_The task:_
In the entries below, find the lines that include "background" and give their number as the whole reply.
BEGIN Material for this task
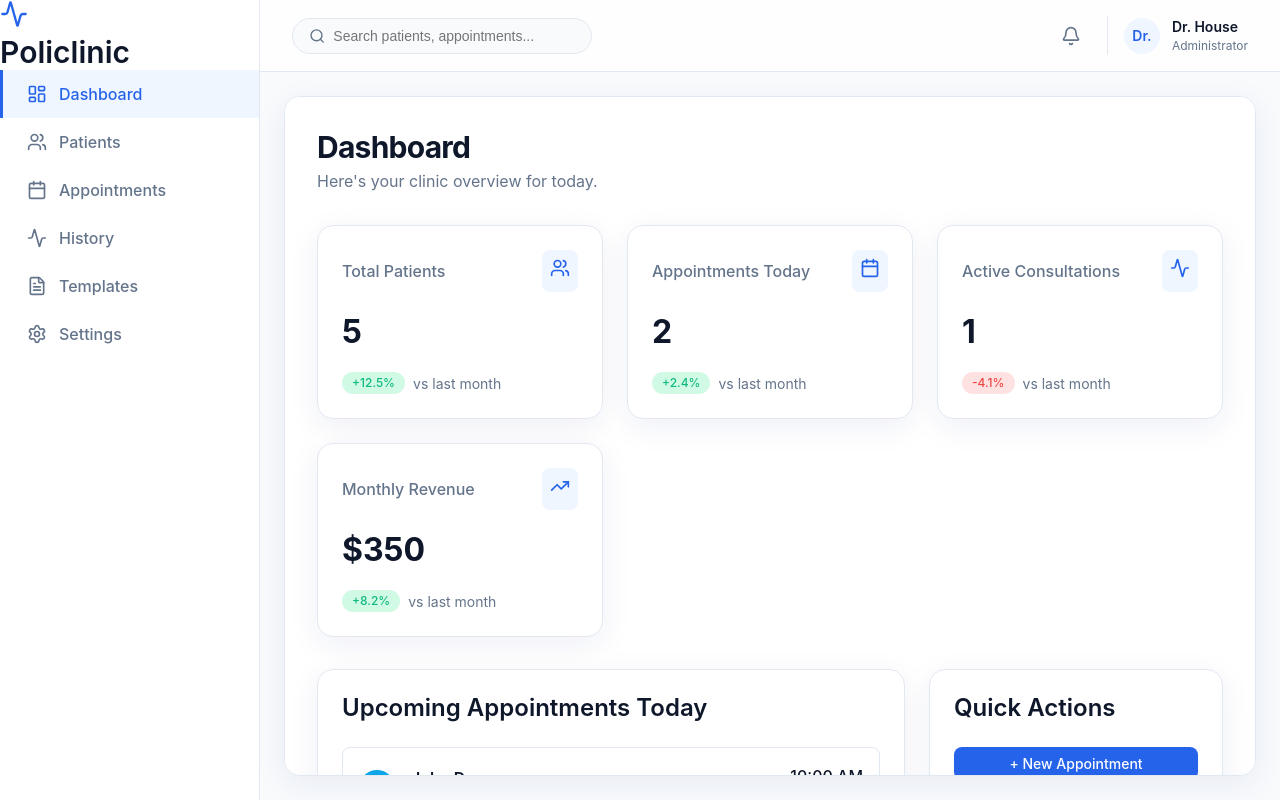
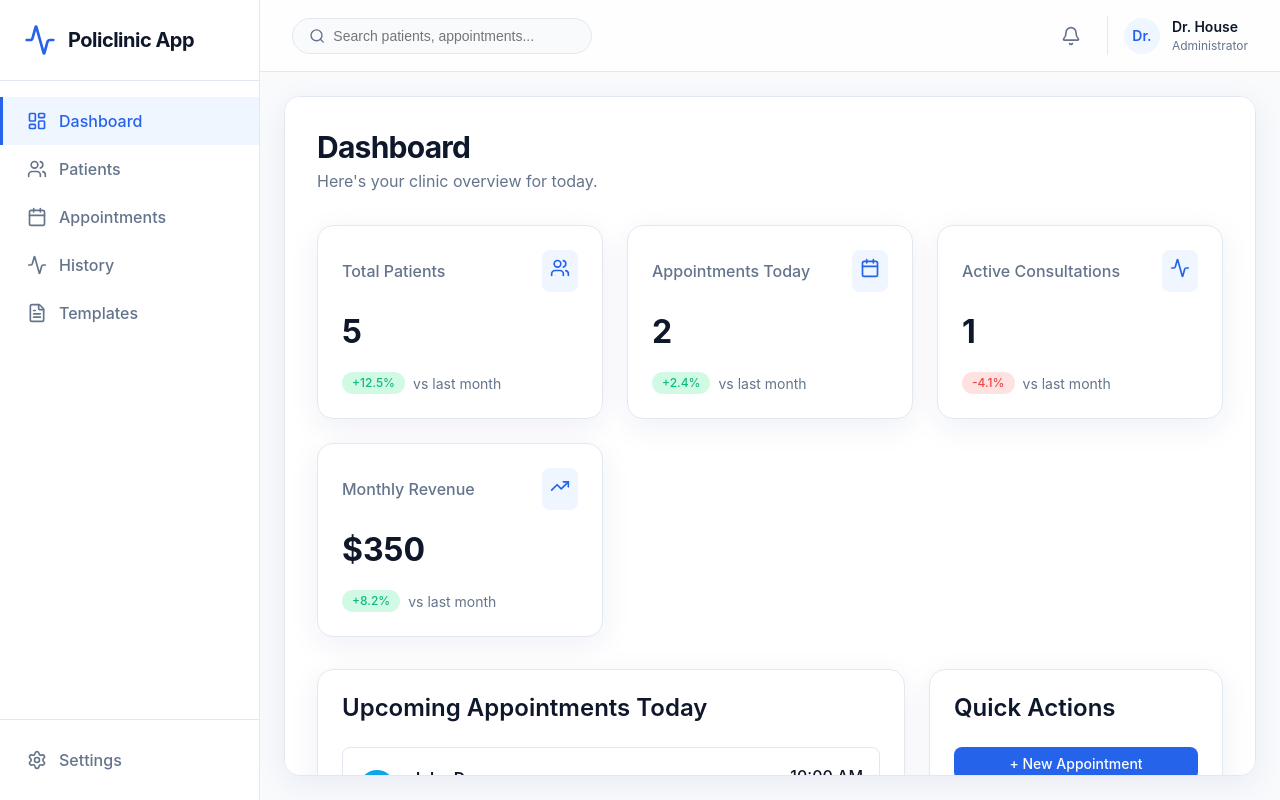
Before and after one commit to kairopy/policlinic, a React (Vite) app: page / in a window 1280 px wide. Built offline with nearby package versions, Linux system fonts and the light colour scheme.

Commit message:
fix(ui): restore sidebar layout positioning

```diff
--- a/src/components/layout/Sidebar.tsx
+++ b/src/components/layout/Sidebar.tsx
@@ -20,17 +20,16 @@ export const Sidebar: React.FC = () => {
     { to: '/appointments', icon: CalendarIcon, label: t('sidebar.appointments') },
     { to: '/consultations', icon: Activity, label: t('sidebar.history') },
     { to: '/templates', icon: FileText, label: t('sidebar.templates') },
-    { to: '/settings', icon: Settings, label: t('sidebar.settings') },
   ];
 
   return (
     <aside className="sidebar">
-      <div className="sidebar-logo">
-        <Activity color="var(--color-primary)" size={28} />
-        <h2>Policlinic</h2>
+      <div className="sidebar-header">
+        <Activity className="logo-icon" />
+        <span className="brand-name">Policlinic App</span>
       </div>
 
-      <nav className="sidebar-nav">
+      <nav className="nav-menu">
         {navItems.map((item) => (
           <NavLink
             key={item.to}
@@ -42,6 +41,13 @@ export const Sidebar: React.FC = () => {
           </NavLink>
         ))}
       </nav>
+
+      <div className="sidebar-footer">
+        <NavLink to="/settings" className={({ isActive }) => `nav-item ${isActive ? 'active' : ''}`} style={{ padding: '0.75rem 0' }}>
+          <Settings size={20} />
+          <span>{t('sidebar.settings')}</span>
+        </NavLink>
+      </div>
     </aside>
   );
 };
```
END Material for this task
BEGIN Material for this task
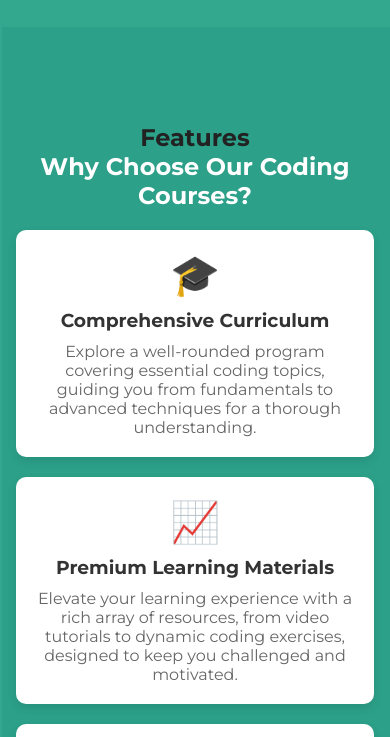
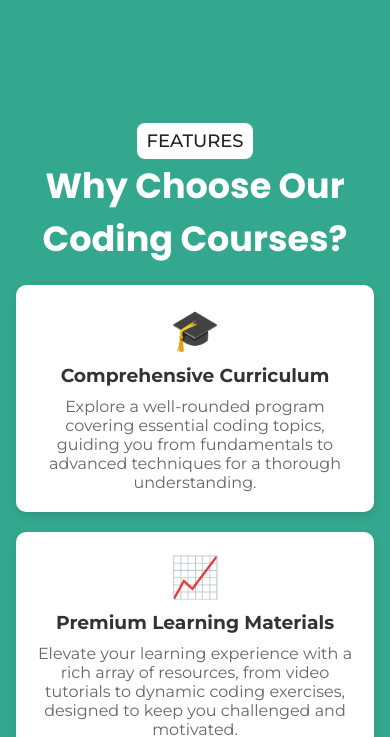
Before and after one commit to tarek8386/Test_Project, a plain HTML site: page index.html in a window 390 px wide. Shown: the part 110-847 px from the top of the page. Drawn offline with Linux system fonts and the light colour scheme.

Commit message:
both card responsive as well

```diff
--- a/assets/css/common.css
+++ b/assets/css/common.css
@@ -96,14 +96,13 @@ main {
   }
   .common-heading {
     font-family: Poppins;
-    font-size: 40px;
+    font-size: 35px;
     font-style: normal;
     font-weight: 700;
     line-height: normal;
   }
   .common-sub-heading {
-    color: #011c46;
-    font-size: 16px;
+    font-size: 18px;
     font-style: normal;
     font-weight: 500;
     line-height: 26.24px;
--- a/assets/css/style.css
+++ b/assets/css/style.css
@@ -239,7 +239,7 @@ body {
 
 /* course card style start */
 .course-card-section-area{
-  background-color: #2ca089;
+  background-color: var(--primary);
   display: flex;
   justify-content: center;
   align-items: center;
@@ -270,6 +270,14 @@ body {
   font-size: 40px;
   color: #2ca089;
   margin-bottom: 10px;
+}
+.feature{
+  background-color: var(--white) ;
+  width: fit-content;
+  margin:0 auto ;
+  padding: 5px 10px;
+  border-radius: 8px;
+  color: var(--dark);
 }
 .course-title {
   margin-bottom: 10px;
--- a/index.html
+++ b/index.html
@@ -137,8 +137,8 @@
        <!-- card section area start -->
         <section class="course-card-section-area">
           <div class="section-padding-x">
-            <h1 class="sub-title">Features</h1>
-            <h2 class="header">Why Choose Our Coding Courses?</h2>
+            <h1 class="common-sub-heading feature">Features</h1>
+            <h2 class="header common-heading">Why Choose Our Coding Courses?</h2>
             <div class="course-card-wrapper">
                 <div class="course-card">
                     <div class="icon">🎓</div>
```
END Material for this task
_Task result:_
3